Another reliable and talented smurf is Drew Dileo and he provided the Wolverine scoring capper with 4-yard TD grab culminating a 75-yard TD drive that iced the victory by putting the Wolverines up 41-30. Devin was poised and determined, as well as right on target, during this drive that became so critical because of his earlier interception.
Brief recap and scoring:
The defense held on the first ND possession. A 3-play, 77-yard drive ensued and B. Gibbons hit a FG of 44-yards. M-3, ND-0. Gallon then snagged a pass he turned into a 61-yard TD (as described above). M-10, ND-0.
Notre Dame answered with a 75-yard 10-play drive. M-10, ND-7.
Gardner got 6 on a 2-yard run. A 12-play, 75-yard drive. M-17, ND-7. ND and M each nailed FGs of 22 and 32-yards respectively. M-20, ND-13. Gallon caught another TD, this time a 12-yard score. M-27, ND 13. Countess came up with an outstanding interception and returned it 30-yards to the ND 23-yard line. Gardner to Gallon took it in from there, for a 12-yard score, culminating a 23-yard drive. M was up 27-13 at the half. Wrong again, I thought it was turning into a rout.
Third Quarter: ND remedied my misconception after the half by producing 6 via a 90-yard, 12-drive to make it 27-20, but Gardner to Gallon made it 34-20 on a 13-yard pass, driving 78-yards on 7-plays.
Devin gave up six by his end zone miscalculation of trading a two point safety for an end zone interception. M-34, ND-27, and then ND compounded the misery by means of a 6-play, 29-yard drive for a 40-yard FG. M-34, ND-30. This last drive benefited from two pass interference calls on ND.
A Gardner to Dileo pass already described provided the scoring capper for a happy final of 41 to 30. But with 4:18 left it was not over. The M KO went out of bounds. Starting at their 35 the Irish proceeded to M’s 6-yard line with a couple of minutes on the clock. ND QB Tommy Rees fired a pass into the end zone. M’s Taylor hit it with his knee. It caromed into the air and Countess pulled it in to preserve the lead and the win. This was the second carom reception of the day. The first was on the first Irish TD.
This game provided unforgettable spectacle and competition as well as a boost to Wolverine hopes and expectations for the season. But the Wolverines have moved on to competing with the Akron Zips next Saturday in their first meeting.
A proud MAC team, they would like nothing better than to beat the Wolverines, and the Wolverines would like nothing better than to treat them as they treated their fellow league members the Chippewas. Under Head Coach Brady Hoke the Wolverines have won sixteen straight at home. They are always in need of another.

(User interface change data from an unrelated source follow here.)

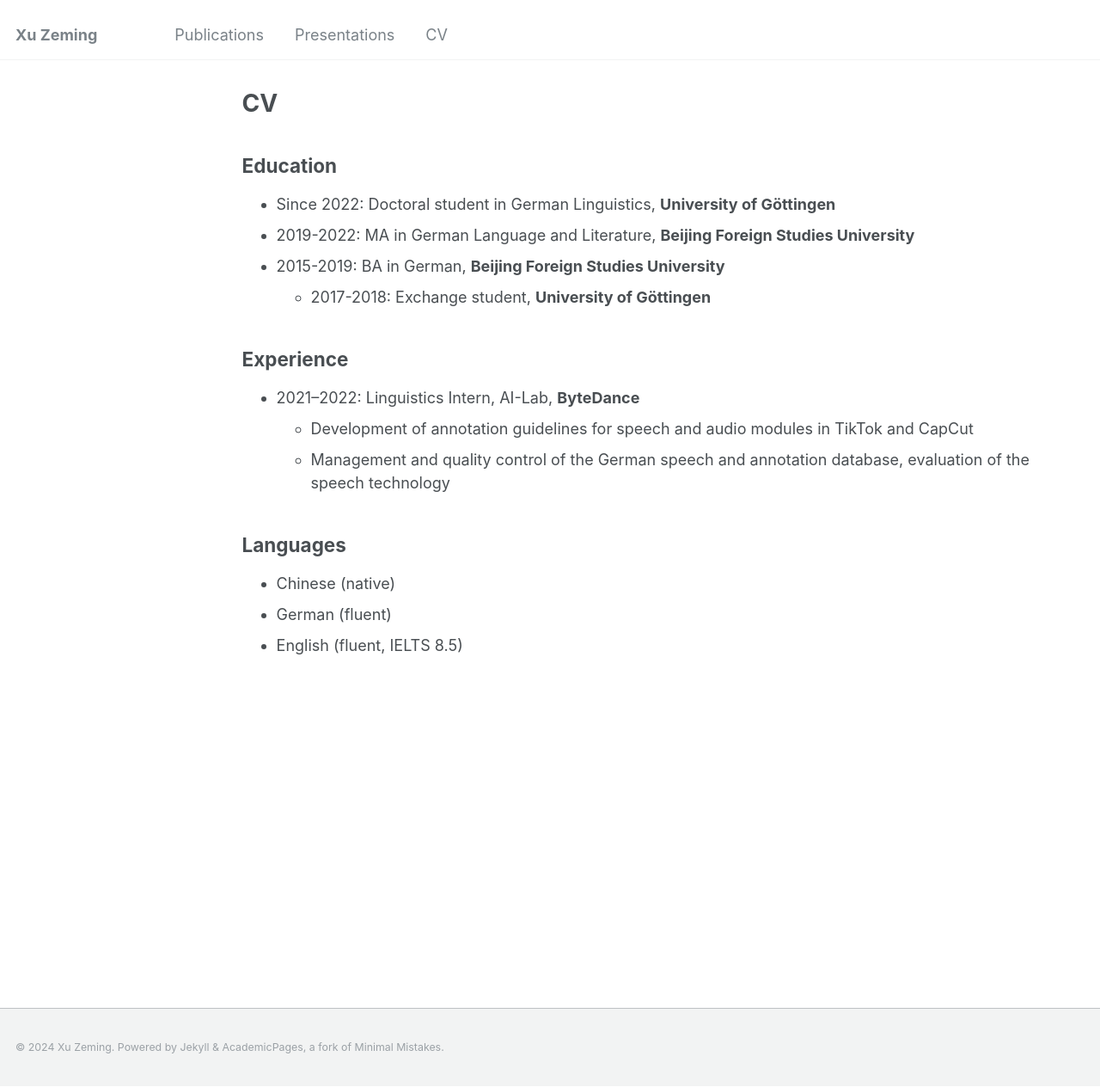
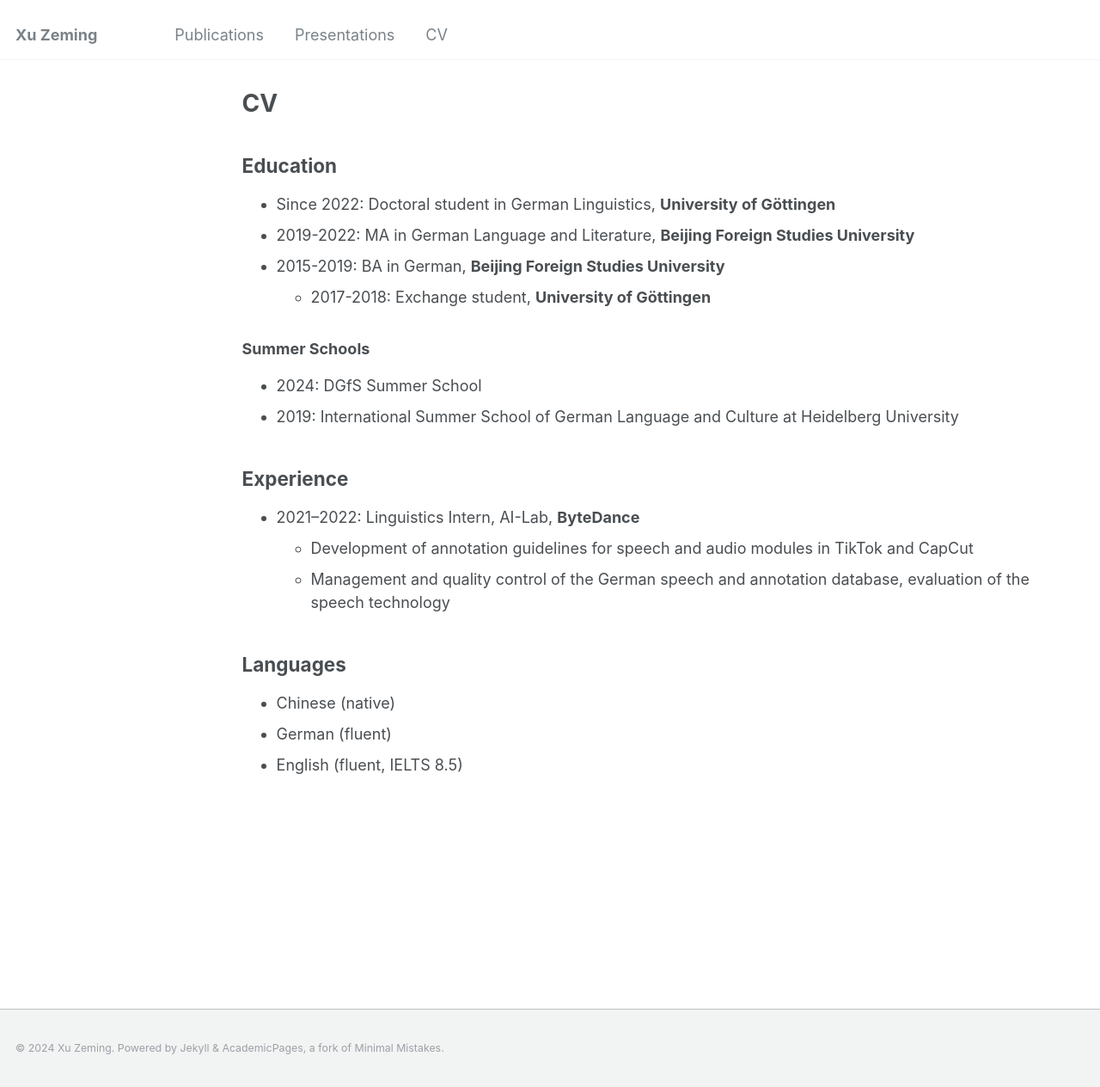
Before and after one commit to xu-zeming/xu-zeming.github.io, a Jekyll site: the page built from _pages/cv.md, in a window 1280 px wide and 1264 px high. Shown: the whole window at 86% size. Built offline with Jekyll 4.4.1, drawn with Linux system fonts in a browser that asks for light colours.

Commit message:
modified:   _pages/cv.md

```diff
--- a/_pages/cv.md
+++ b/_pages/cv.md
@@ -16,6 +16,10 @@ Education
 * 2015-2019: BA in German, **Beijing Foreign Studies University**
   + 2017-2018: Exchange student, **University of Göttingen**
 
+### Summer Schools
+* 2024: DGfS Summer School
+*	2019: International Summer School of German Language and Culture at Heidelberg University
+
 Experience
 ---
 * 2021–2022: Linguistics Intern, AI-Lab, **ByteDance**
```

Note: I apologize that this article was not published in as timely a fashion as usual due to some onetime and unavoidable personal circumstances. Next week and in the weeks thereafter it will be in the usual timeslot. Hope you are there.